Mafdet was often depicted as a cat-headed woman wearing a cheetah’s skin. She was utterly immune to the bites of scorpions and protected both the pharaoh and the Sun god Ra from venomous snakes as well. This role of Mafdet was also mentioned in the earliest forms of Egyptian religious texts, which by the way, were not written on papyrus but instead on the walls of some pyramids in Saqqara.



Bastet was another goddess represented by a cat, and no, the name had nothing to do with the pssst-pssst call we use when we want to attract cats’ attention. The name was derived from Bubastis, which was the ancient city in Lower Egypt where this goddess was worshipped.

Created by Amun, the chief of all deities, in the second Dynasty (2890-2686 BC), Bastet was the goddess of beauty, love, fertility, motherhood and birth, which are evident traits in cats. She also protected the pharaoh from evil spirits and diseases.

From her creation in the second Dynasty until the Third Intermediate Period (1100-650 BC), Bastet was depicted as a lioness. But after that, and until she was no longer worshipped, she was represented by a cat-headed woman or just a cat with several kittens.

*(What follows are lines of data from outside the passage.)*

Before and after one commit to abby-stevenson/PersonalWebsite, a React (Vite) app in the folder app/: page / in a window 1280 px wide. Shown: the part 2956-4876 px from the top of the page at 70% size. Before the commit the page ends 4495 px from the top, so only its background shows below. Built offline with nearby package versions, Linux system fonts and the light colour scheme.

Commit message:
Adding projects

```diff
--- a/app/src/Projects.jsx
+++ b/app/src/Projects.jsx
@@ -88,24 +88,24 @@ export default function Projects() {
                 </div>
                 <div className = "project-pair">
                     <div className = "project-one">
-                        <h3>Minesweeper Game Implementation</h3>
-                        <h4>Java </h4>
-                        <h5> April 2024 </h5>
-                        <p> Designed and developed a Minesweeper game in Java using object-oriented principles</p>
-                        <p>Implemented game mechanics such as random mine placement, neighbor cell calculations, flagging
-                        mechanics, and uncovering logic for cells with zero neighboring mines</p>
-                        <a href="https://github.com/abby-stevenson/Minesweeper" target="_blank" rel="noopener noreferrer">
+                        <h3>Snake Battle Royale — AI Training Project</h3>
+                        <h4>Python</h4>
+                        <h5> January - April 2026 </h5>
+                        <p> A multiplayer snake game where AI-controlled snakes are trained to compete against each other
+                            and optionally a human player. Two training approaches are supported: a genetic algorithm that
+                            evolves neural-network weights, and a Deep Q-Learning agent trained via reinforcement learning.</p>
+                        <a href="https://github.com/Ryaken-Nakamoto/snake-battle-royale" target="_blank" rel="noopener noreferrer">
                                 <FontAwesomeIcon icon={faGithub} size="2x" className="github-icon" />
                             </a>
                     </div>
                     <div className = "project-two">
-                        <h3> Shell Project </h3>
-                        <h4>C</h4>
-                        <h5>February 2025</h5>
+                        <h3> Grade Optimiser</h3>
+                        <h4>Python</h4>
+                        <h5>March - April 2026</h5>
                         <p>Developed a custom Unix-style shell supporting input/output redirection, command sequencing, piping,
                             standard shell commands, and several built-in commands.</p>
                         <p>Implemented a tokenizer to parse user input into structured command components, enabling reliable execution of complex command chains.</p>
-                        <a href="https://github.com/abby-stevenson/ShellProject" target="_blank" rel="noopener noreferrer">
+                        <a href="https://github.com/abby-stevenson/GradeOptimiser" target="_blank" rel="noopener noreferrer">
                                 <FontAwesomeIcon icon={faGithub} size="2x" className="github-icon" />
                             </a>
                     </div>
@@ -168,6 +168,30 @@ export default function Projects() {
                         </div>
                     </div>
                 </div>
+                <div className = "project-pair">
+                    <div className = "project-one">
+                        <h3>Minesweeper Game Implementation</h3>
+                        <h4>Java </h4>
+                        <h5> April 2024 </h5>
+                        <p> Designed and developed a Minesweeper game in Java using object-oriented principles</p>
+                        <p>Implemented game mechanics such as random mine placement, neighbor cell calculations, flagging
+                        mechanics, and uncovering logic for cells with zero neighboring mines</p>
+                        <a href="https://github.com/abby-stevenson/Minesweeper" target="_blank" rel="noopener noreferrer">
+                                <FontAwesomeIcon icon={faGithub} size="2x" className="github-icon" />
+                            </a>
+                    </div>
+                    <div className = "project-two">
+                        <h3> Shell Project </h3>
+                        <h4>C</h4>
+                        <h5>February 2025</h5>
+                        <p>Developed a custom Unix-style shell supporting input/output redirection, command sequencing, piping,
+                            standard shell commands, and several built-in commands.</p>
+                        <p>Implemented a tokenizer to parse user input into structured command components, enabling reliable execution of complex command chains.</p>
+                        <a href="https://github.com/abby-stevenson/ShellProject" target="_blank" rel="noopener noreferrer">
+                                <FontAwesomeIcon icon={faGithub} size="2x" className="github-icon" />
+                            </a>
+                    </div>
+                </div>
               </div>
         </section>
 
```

Ancient Egyptians built a temple for the goddess Bastet on an island in the same city, Bubastis, where her cult was centralised. It reportedly had a beautiful design that surpassed many other temples built at the time.

Interestingly, when the temple was excavated in the late 19th century, archaeologists found hundreds of thousands of mummified cats there, as if the temple were already a cat cemetery. Many of these mummies were found buried beside who were apparently their owners.



Sekhmet was another ancient Egyptian goddess that appeared approximately in the third Dynasty—the first king of this Dynasty was Djoser who built the world’s first pyramid, the Step Pyramid. Sekhmet was the daughter of Ra, the Sun’s god. She represented a manifestation of his powers and held a critical position among the many other deities in the ancient Egyptian religion.

That is why Sekhmet was made the goddess of war and destruction. But no, she was not there to destroy the world, since gods, by definition, are good and fair. Instead, Sekhmet was to kill those who threatened the power of the Sun god Ra.

At first, and like Bastet, Sekhmet was depicted as a powerful lioness or a lioness-headed woman. On the lioness’s head, the Sun’s desk, which symbolised her father, Ra, was placed. She was also Bastet’s sister, which sometimes made it hard to tell them apart in paintings, given that both were depicted as lionesses.

As fierce and violent as a lioness could get, Sekhmet also breathed in fire and hot desert wind. But it was believed she turned into a household cat when being in a calm state. However, there do not seem to be many paintings or depictions of Sekhmet as a cat. This either means her getting into such a quiet state was a rare event or that her depiction as a cat just lacks evidence.

At some point in her existence, which stretched from the Old Kingdom (2686-2181 BC) all the way to the New Kingdom (1550-1069 BC), Sekhmet was also appointed the goddess of healing and medicine and the one who led, inspired, and helped doctors—yes, there were doctors back them just like there were engineers who designed all the terrific ancient Egyptian monuments.

Have you not noticed anything? 

All the deities cats symbolised were goddesses. Apparently, or that is how we like to think about it, ancient Egyptians also had the exact same unjustified belief that all cats are females, just like we do!

Although you do not need to go as far as mummifying your pet cat like ancient Egyptians did to show how much you care about cats, you can still provide them with help in the form of food, shelter, medicine and protection as much as you can.

You can also come for a visit to Egypt. Besides enjoying a wonderful travel experience moving between the endless attractions, you will get to see for yourself how ancient Egyptians loved, appreciated and honoured those beautiful little creatures like no other nation ever did.

Leave a comment

Your email address will not be published. Required fields are marked *